> _DESCRIPTION OF THE TASK_: Search the records below for the word "Lucknow". Pull out each line that has it.

--- RECORDS FOR THIS TASK Enclosed Below ---

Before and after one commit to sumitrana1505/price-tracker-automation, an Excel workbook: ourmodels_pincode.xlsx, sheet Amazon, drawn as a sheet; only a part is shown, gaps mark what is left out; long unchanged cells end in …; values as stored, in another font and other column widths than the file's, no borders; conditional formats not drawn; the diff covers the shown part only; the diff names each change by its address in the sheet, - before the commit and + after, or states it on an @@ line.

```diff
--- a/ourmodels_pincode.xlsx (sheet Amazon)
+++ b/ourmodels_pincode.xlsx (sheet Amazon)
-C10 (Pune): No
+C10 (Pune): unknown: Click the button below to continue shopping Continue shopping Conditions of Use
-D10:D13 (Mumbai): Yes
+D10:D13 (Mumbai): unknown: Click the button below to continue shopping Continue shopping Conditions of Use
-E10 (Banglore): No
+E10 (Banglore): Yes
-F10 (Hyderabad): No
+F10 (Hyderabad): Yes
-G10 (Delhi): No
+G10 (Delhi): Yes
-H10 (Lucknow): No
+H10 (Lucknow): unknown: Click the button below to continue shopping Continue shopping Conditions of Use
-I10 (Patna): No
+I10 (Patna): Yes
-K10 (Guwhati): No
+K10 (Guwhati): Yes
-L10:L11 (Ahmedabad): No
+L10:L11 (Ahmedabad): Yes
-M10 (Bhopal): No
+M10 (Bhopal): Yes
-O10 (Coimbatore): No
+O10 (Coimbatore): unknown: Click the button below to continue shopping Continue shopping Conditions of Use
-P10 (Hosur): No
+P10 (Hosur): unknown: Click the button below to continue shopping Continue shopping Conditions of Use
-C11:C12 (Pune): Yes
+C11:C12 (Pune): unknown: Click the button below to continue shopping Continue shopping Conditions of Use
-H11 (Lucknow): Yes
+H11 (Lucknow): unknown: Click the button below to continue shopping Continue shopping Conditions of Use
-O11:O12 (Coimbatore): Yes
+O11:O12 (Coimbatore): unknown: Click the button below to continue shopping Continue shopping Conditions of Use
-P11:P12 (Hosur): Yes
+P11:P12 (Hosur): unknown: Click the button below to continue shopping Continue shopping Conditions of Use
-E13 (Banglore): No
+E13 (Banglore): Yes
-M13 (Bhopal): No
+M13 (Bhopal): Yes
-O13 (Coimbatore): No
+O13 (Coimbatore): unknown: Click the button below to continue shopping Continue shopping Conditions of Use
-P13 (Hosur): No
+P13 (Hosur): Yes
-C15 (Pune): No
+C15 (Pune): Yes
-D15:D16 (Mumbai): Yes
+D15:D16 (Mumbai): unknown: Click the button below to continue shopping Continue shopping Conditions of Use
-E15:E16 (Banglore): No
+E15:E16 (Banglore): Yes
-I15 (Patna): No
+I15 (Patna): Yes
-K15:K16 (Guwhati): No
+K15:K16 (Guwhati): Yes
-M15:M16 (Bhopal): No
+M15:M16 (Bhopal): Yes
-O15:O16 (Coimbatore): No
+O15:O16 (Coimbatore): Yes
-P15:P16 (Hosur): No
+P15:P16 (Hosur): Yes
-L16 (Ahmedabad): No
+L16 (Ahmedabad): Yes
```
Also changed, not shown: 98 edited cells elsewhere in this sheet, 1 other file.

--- End of Enclosed RECORDS FOR THIS TASK ---

> _ANSWER SECTION_:
-H10 (Lucknow): No
+H10 (Lucknow): unknown: Click the button below to continue shopping Continue shopping Conditions of Use
-H11 (Lucknow): Yes
+H11 (Lucknow): unknown: Click the button below to continue shopping Continue shopping Conditions of Use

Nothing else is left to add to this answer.